Stored dataset items
------------------------
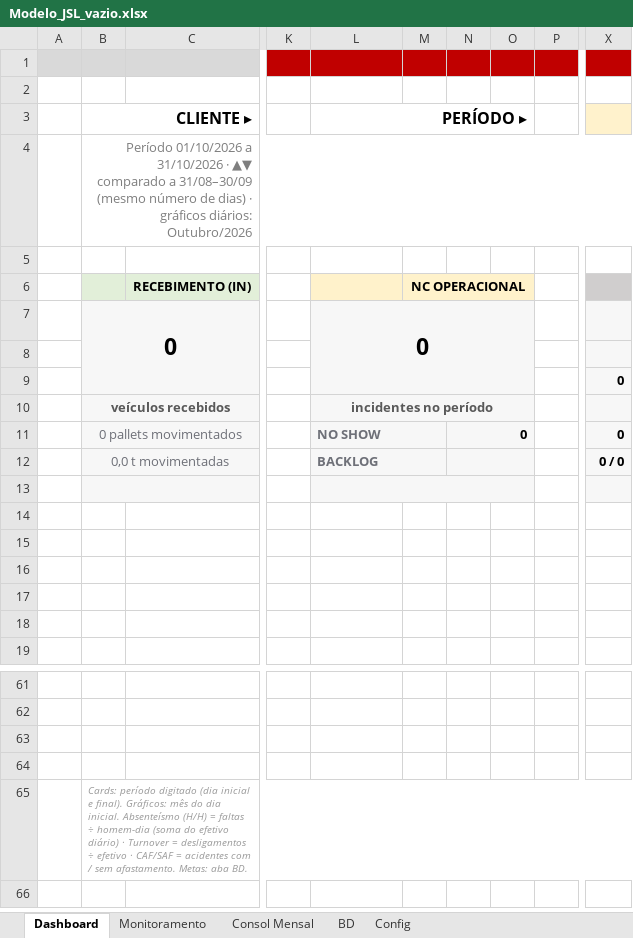
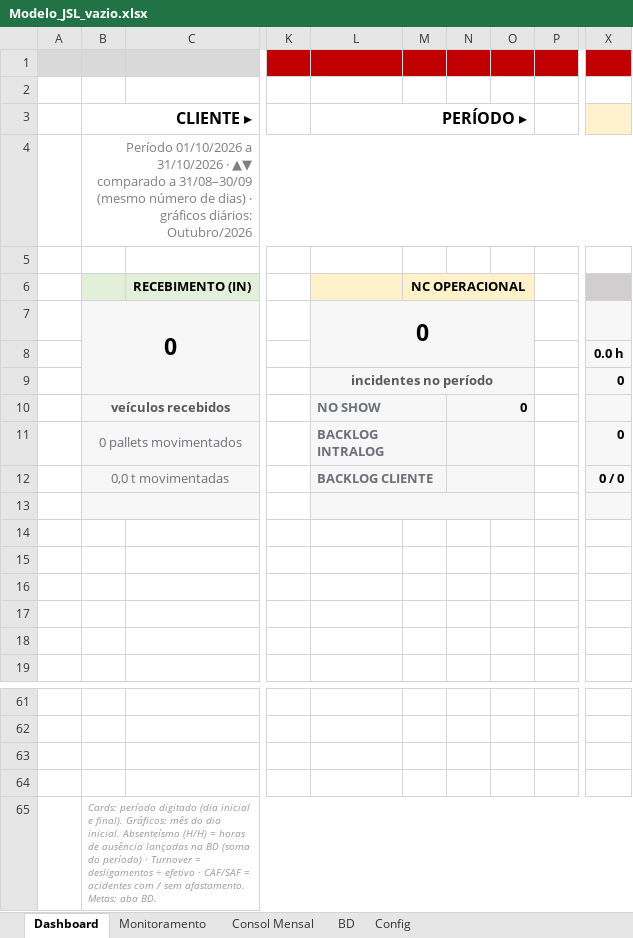
Before and after one commit to RDL-Tech-Solutions/excel, an Excel workbook: Modelo_JSL_vazio.xlsx, sheet Dashboard, drawn as a sheet; only a part is shown, gaps mark what is left out; values as stored, in another font and other column widths than the file's, no borders; charts and pictures and conditional formats not drawn; the diff names each change by its address in the sheet, - before the commit and + after, or states it on an @@ line.

```diff
--- a/Modelo_JSL_vazio.xlsx (sheet Dashboard)
+++ b/Modelo_JSL_vazio.xlsx (sheet Dashboard)
-L7:O9 merged
+L7:O8 merged
-X8: (empty)
+X8: 0.0 h
-L9 (PERÍODO ▸): (empty)
+L9 (PERÍODO ▸): incidentes no período
+L9:O9 merged
-L10 (PERÍODO ▸): incidentes no período
+L10 (PERÍODO ▸): NO SHOW
@@ L10 text colour: #595959 → #6E7078, alignment: center → left @@
-L10:O10 merged
+L10:M10 merged
-N10: (empty)
+N10: 0
+N10:O10 merged
-L11 (PERÍODO ▸): NO SHOW
+L11 (PERÍODO ▸): BACKLOG INTRALOG
-N11: 0
+N11: (empty)
-L12 (PERÍODO ▸): BACKLOG
+L12 (PERÍODO ▸): BACKLOG CLIENTE
-B65 (CLIENTE ▸): …(H/H) = faltas ÷ homem-dia (soma do efetivo diário) · Turnover…
+B65 (CLIENTE ▸): …(H/H) = horas de ausência lançadas na BD (soma do período) · Turnover…
```
Also changed, not shown: sheet BD, sheet Config, sheet Monitoramento, sheet Consol Mensal, formulas that keep their value, hidden cells, charts or pictures, Modelo_TPC_vazio.xlsx, 3 other files.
------------------------
Copy out each line of the records above that includes "merged".

- _Response to this task_
-L7:O9 merged
+L7:O8 merged
+L9:O9 merged
-L10:O10 merged
+L10:M10 merged
+N10:O10 merged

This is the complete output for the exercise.